Couple of devices have excited such commentary, for and against, than the flower crown, so trendy of late amongst the neo-hippie festival crowd. Despite critics, these decorative headpieces, whose history in folklore and art can be traced back to ancient civilizations, reveal no signs of fading from favor.
In agrarian societies, connected to the land and the seasons, flower crowns had great symbolic significance. Worn for ritualistic and useful reasons, they might illustrate status and achievement (see Olympic olive wreaths). Full of significance, flower headdresses were woven into the social and sartorial customs of locations as distant as Russia and Hawaii.
With increasing industrialization, the flower crown ended up being a romantic sign of the basic "country" life (wished for, in a stylized variation, by Marie Antoinette) and progressively valued for its ornamental value. While bride-to-bes continued the ceremonial customs of flower-wearing, it was the earth-mother hippies who have most affected the Check This Out accessory's existing incarnation. Discovering themselves partying instead of plowing, these flower kids would truss their slept-in hair with wildflowers to represent their connection to nature.
In still more current years, the flowers have actually even taken a subversive turn on the runways, with Rodarte designers Kate and check my blog Laura Mulleavy adorning models with burnished coronets and cast-metal petals-- and click site letting loose a fresh wave of flower mania amongst the style flock in the procedure. In honor of the summer solstice, a motivating look back at flower crowns throughout history.
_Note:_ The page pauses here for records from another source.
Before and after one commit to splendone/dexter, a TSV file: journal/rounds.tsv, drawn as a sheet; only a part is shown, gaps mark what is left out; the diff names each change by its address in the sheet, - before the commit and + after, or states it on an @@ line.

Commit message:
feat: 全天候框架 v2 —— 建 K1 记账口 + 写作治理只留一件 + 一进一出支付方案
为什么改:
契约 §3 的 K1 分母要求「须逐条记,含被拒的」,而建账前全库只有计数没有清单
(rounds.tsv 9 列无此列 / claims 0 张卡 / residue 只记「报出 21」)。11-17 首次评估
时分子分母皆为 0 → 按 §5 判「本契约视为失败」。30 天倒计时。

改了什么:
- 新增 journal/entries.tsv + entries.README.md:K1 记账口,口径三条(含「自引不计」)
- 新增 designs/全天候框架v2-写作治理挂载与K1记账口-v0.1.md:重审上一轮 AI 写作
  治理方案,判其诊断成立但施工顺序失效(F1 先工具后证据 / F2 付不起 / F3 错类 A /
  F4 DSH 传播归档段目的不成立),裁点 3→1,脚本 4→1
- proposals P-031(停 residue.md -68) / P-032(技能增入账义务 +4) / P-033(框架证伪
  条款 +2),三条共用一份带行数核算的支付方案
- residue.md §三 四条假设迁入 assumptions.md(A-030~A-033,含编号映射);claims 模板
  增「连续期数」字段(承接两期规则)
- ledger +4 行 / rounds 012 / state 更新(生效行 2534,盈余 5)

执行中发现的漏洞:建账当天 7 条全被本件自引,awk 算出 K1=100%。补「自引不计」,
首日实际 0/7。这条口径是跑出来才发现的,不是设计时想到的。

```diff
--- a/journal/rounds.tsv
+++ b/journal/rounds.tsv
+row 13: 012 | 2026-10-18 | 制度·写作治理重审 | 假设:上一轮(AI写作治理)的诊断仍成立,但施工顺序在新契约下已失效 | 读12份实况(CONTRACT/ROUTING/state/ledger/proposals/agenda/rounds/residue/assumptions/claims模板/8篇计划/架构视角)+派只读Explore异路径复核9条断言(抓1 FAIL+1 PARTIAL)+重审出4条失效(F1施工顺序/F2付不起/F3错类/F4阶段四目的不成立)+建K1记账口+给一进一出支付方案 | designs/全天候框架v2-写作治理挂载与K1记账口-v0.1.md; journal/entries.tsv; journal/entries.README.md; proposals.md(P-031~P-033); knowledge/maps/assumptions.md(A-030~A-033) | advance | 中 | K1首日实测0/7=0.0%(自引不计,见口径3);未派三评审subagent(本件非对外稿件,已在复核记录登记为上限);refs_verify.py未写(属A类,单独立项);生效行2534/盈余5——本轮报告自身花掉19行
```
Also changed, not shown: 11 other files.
In agrarian societies, connected to the land and the seasons, flower crowns had great symbolic significance. With increasing industrialization, the flower crown became a romantic indication of the simple "nation" life (longed for, in a stylized variation, by Marie Antoinette) and increasingly appreciated for its ornamental value. Discovering themselves partying rather than plowing, these flower kids would truss their slept-in hair with wildflowers to represent their connection to nature.